[Start of Attachment]
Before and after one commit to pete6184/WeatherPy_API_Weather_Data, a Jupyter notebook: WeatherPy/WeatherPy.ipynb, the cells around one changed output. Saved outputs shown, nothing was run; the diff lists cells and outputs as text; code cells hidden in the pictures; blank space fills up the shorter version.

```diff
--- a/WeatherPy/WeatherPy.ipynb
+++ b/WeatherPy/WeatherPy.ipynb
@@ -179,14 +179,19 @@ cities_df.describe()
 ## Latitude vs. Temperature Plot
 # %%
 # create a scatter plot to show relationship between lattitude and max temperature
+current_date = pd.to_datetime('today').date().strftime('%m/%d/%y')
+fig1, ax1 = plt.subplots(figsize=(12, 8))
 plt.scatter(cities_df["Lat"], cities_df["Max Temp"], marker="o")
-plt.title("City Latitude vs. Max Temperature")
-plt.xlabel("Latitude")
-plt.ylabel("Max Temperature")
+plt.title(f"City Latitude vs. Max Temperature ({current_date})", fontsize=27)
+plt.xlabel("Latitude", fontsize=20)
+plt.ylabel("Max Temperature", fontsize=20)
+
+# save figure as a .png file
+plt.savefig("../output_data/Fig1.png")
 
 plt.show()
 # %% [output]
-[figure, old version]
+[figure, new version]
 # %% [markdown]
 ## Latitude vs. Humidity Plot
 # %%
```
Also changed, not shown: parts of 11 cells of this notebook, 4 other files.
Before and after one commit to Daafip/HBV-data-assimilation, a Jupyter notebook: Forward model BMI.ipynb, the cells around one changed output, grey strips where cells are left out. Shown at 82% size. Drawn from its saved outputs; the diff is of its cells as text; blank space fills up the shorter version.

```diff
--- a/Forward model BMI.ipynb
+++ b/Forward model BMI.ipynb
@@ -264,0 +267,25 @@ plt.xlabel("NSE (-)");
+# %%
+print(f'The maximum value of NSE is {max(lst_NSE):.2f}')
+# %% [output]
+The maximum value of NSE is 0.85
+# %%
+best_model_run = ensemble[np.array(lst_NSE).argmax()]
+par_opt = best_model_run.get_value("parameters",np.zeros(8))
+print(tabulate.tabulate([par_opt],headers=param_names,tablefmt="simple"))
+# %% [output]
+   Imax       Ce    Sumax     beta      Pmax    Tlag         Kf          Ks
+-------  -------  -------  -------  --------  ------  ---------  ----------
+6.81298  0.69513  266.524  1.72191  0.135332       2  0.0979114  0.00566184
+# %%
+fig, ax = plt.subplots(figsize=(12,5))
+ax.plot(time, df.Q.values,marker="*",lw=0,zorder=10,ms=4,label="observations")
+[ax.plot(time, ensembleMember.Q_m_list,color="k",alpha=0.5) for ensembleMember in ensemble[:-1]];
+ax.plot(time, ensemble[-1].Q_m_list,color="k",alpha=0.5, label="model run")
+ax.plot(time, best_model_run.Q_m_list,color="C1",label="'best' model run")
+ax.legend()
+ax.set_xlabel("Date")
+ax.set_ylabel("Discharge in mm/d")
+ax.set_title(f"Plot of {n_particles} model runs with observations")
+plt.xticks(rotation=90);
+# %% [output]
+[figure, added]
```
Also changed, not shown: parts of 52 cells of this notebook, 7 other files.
[End of Attachment]
[TASK INSTRUCTIONS]:
Each entry above is to be repeated exactly as it appears.

[FINISHED EXERCISE]:
Before and after one commit to pete6184/WeatherPy_API_Weather_Data, a Jupyter notebook: WeatherPy/WeatherPy.ipynb, the cells around one changed output. Saved outputs shown, nothing was run; the diff lists cells and outputs as text; code cells hidden in the pictures; blank space fills up the shorter version.

```diff
--- a/WeatherPy/WeatherPy.ipynb
+++ b/WeatherPy/WeatherPy.ipynb
@@ -179,14 +179,19 @@ cities_df.describe()
 ## Latitude vs. Temperature Plot
 # %%
 # create a scatter plot to show relationship between lattitude and max temperature
+current_date = pd.to_datetime('today').date().strftime('%m/%d/%y')
+fig1, ax1 = plt.subplots(figsize=(12, 8))
 plt.scatter(cities_df["Lat"], cities_df["Max Temp"], marker="o")
-plt.title("City Latitude vs. Max Temperature")
-plt.xlabel("Latitude")
-plt.ylabel("Max Temperature")
+plt.title(f"City Latitude vs. Max Temperature ({current_date})", fontsize=27)
+plt.xlabel("Latitude", fontsize=20)
+plt.ylabel("Max Temperature", fontsize=20)
+
+# save figure as a .png file
+plt.savefig("../output_data/Fig1.png")
 
 plt.show()
 # %% [output]
-[figure, old version]
+[figure, new version]
 # %% [markdown]
 ## Latitude vs. Humidity Plot
 # %%
```
Also changed, not shown: parts of 11 cells of this notebook, 4 other files.
Before and after one commit to Daafip/HBV-data-assimilation, a Jupyter notebook: Forward model BMI.ipynb, the cells around one changed output, grey strips where cells are left out. Shown at 82% size. Drawn from its saved outputs; the diff is of its cells as text; blank space fills up the shorter version.

```diff
--- a/Forward model BMI.ipynb
+++ b/Forward model BMI.ipynb
@@ -264,0 +267,25 @@ plt.xlabel("NSE (-)");
+# %%
+print(f'The maximum value of NSE is {max(lst_NSE):.2f}')
+# %% [output]
+The maximum value of NSE is 0.85
+# %%
+best_model_run = ensemble[np.array(lst_NSE).argmax()]
+par_opt = best_model_run.get_value("parameters",np.zeros(8))
+print(tabulate.tabulate([par_opt],headers=param_names,tablefmt="simple"))
+# %% [output]
+   Imax       Ce    Sumax     beta      Pmax    Tlag         Kf          Ks
+-------  -------  -------  -------  --------  ------  ---------  ----------
+6.81298  0.69513  266.524  1.72191  0.135332       2  0.0979114  0.00566184
+# %%
+fig, ax = plt.subplots(figsize=(12,5))
+ax.plot(time, df.Q.values,marker="*",lw=0,zorder=10,ms=4,label="observations")
+[ax.plot(time, ensembleMember.Q_m_list,color="k",alpha=0.5) for ensembleMember in ensemble[:-1]];
+ax.plot(time, ensemble[-1].Q_m_list,color="k",alpha=0.5, label="model run")
+ax.plot(time, best_model_run.Q_m_list,color="C1",label="'best' model run")
+ax.legend()
+ax.set_xlabel("Date")
+ax.set_ylabel("Discharge in mm/d")
+ax.set_title(f"Plot of {n_particles} model runs with observations")
+plt.xticks(rotation=90);
+# %% [output]
+[figure, added]
```
Also changed, not shown: parts of 52 cells of this notebook, 7 other files.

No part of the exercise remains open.